VI.   Sequence of Topics

  1. Introduction
    1. The Role of the Lawyer, Law Library, and the Paralegal in Legal Research
    2. Legal Sources and Application
      1. Definition of the law
      2. Location of legal sources
      3. Application of legal research
  2. Principles and Materials of Legal Research
    1. Principles of Legal Research
    2. Materials of Legal Research
    3. Case Law
    4. Uniform System of Citation
    5. Legal Encyclopedias
    6. Statutory Law
    7. Court Reporters
    8. The Reporter System
    9. The Digest System
    10. Citators
    11. Miscellaneous Finding Tools
    12. A Review of Digest Encyclopedias and Other Finding Tools
  3. Developing Research Skills
    1. Necessary Elements for Beginning Legal Research
    2. Methods of Performing Legal Research
    3. Analogizing and Finding Ambiguity in the Law
  4. Sources of Federal Legislation
    1. Constitution
    2. United States Statistics
    3. U.S. Codes
    4. U. S. Codes Annotated
    5. Federal Register
    6. Code of Federal Regulations
    7. Hearing and Reports of Committees
    8. Legislative History
  5. Sources of State Legislation
    1. House and Senate Bills
    2. Statutes
    3. Acts
    4. Session Laws
    5. Revised Statues
    6. State Regulations
    7. Computers
  6. 6. Sources of Administrative Law and Citators
    1. Example: Taxation
    2. Practice and Procedure
    3. Releases
    4. Decisions
    5. Regulations
    6. Checks
  7. Utilization of Appropriate Form
  8. 8. Sources of Law Reports
    1. Court Reports and Digests
    2. Case Analysis
    3. Head Notes
    4. Key Number System
    5. Briefs
    6. Abstracts
    7. State System
    8. National Reporter
    9. American and General Digest
    10. Slip Opinions
    11. Advance Sheets
  9. Annotated Reports, Rules, Citators, and Encyclopedias
  10. Loose leaf Periodicals, Treatises, Dictionaries, Directories, Citations, Manuals, and
  11. Illinois Information Sources

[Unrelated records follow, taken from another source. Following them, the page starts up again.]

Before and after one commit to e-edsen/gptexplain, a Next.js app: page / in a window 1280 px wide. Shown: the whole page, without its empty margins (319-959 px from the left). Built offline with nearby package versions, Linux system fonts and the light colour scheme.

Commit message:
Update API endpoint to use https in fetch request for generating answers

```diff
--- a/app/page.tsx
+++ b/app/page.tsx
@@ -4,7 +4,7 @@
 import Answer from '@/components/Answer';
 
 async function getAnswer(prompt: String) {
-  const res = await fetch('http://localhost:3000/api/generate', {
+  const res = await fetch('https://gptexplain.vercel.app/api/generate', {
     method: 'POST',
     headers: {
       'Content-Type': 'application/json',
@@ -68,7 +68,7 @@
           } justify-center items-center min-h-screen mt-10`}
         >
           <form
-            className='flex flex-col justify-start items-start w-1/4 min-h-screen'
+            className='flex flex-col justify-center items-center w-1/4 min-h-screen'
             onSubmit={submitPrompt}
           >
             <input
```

VII.  Methods of Instruction

  1. Lecture
  2. Problem‑solving discussions
  3. Case problems
  4. Practice exercises
  5. Field assignments
  6. Homework assignments

Course may be taught as face-to-face, hybrid or online course.

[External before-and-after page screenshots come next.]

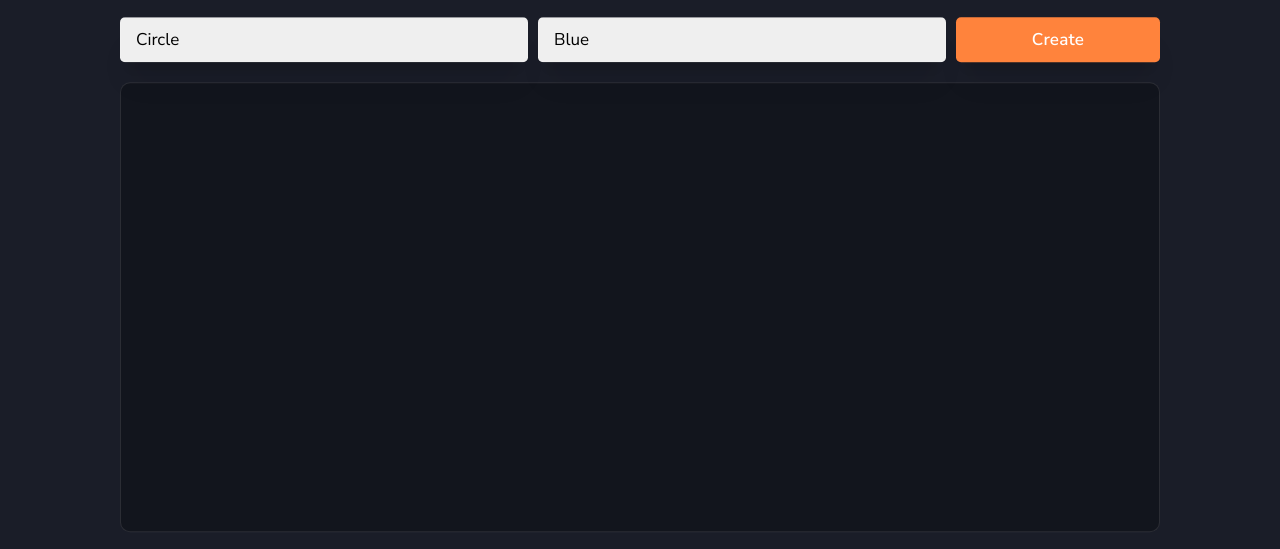
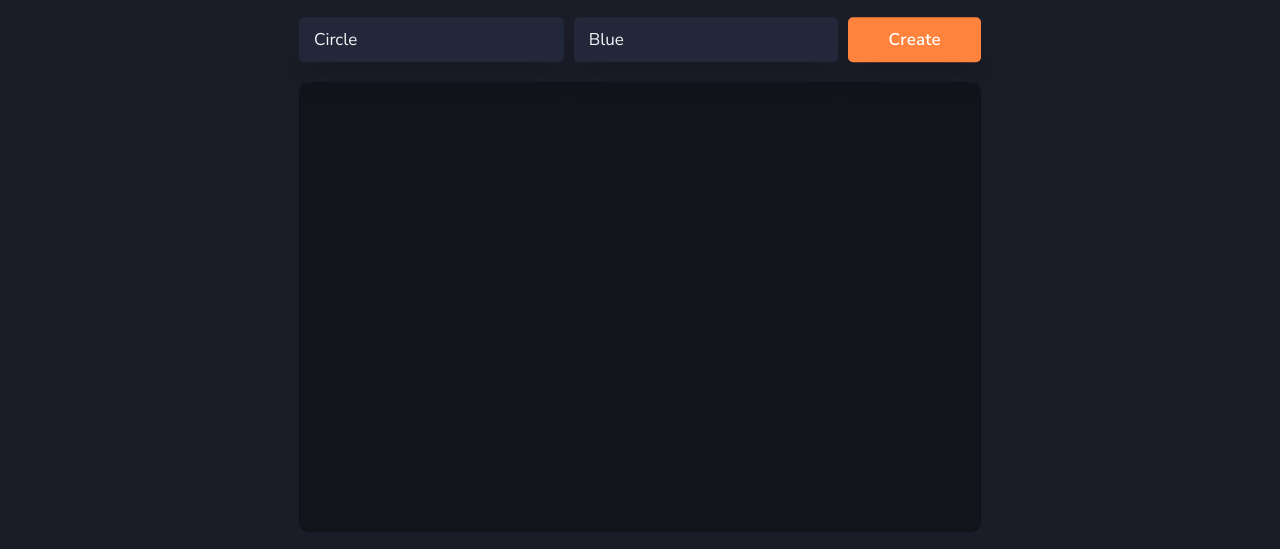
Before and after one commit to moorebarrett-jodiann/shape-factory, a website with bundled scripts: page index.html in a window 1280 px wide. Shown: the part 118-667 px from the top of the page. Built offline with nearby package versions, Linux system fonts and the light colour scheme.

Commit message:
Update shape UI

```diff
--- a/src/script/index.js
+++ b/src/script/index.js
@@ -22,7 +22,6 @@ onEvent('click', create, function(event) {
   event.preventDefault();
 
   if(shapeArray.length < 24) {
-
     const shape = new Shape();
     shape.name = shapeName.value;
     shape.color = hexToString(shapeColor.value);
--- a/src/stylesheet/index.css
+++ b/src/stylesheet/index.css
@@ -25,8 +25,8 @@ body {
 .container {
     width: min(100% - 30px, 1080px);
     margin-inline: auto;
-    /* display: grid;
-    place-items: center; */
+    display: grid;
+    place-items: center;
 }
 
 /**************************************************/
@@ -56,8 +56,8 @@ p {
 
 .grid {
     display: grid;
-    border: 1px solid rgba(255, 255, 255, 0.1);
-    background-color: rgba(0, 0, 0, 0.27);
+    border: 1px solid rgba(0, 0, 0, 0.1);
+    background-color: rgba(0, 0, 0, 0.3);
     border-radius: 10px;
     height: 100%;
     width: 100%;
@@ -69,10 +69,6 @@ p {
 
 .grid > div.circle {
     border-radius: 50px;
-}
-
-.grid > div.square {
-    border-radius: 4px;
 }
 
 .grid > div.square {
@@ -105,16 +101,14 @@ p {
     width: 40%;
     height: 45px;
     padding: 0 15px;
-    border: 1px solid rgba(255, 255, 255, 0.1);
+    border: var(--app-dark-bg);
+    background-color: #222739;
     border-radius: 5px;
     box-shadow: rgba(0, 0, 0, 0.1) 0px 26px 30px -10px, rgba(0, 0, 0, 0.1) 0px 16px 10px -10px;
     font-size: 17px;
     font-weight: 400;
     text-align: left;
-}
-
-.form select::selection {
-    color: #fff;
+    color: var(--app-white);
 }
 
 .form select:focus {
```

VIII. Course Practices Required

  1. Reading Assignments
  2. Writing Assignments

IX.   Instructional Materials

Note: Current textbook information for each course and section is available on Oakton's Schedule of Classes.

Hames, Legal Research, Analysis & Writing, 2nd ed., Prentice Hall, 2006.
Harvard Law, Blue Book:  Uniform System of Citations, 18th ed., 2005.

X.    Methods of Evaluating Student Progress

  1. Library problems
  2. Case analysis
  3. Final test: multiple choice and essay
  4. Lexis examination

XI.   Other Course Information

If you have a documented learning, psychological, or physical disability you may be entitled to reasonable academic accommodations or services. To request accommodations or services, contact the Access and Disability Resource Center at the Des Plaines or Skokie campus. All students are expected to fulfill essential course requirements. The College will not waive any essential skill or requirement of a course or degree program.

Oakton Community College is committed to maintaining a campus environment emphasizing the dignity and worth of all members of the community, and complies with all federal and state Title IX requirements.

Resources and support for
  • pregnancy-related and parenting accommodations; and
  • victims of sexual misconduct
can be found at

Resources and support for LGBTQ+ students can be found at

Electronic video and/or audio recording is not permitted during class unless the student obtains written permission from the instructor. In cases where recordings are allowed, such content is restricted to personal use only. Any distribution of such recordings is strictly prohibited. Personal use is defined as use by an individual student for the purpose of studying or completing course assignments.

For students who have been approved for audio and/or video recording of lectures and other classroom activities as a reasonable accommodation by Oakton’s Access Disabilities Resource Center (ADRC), applicable federal law requires instructors to permit those recordings. Such recordings are also limited to personal use. Any distribution of such recordings is strictly prohibited.

Violation of this policy will result in disciplinary action through the Code of Student Conduct.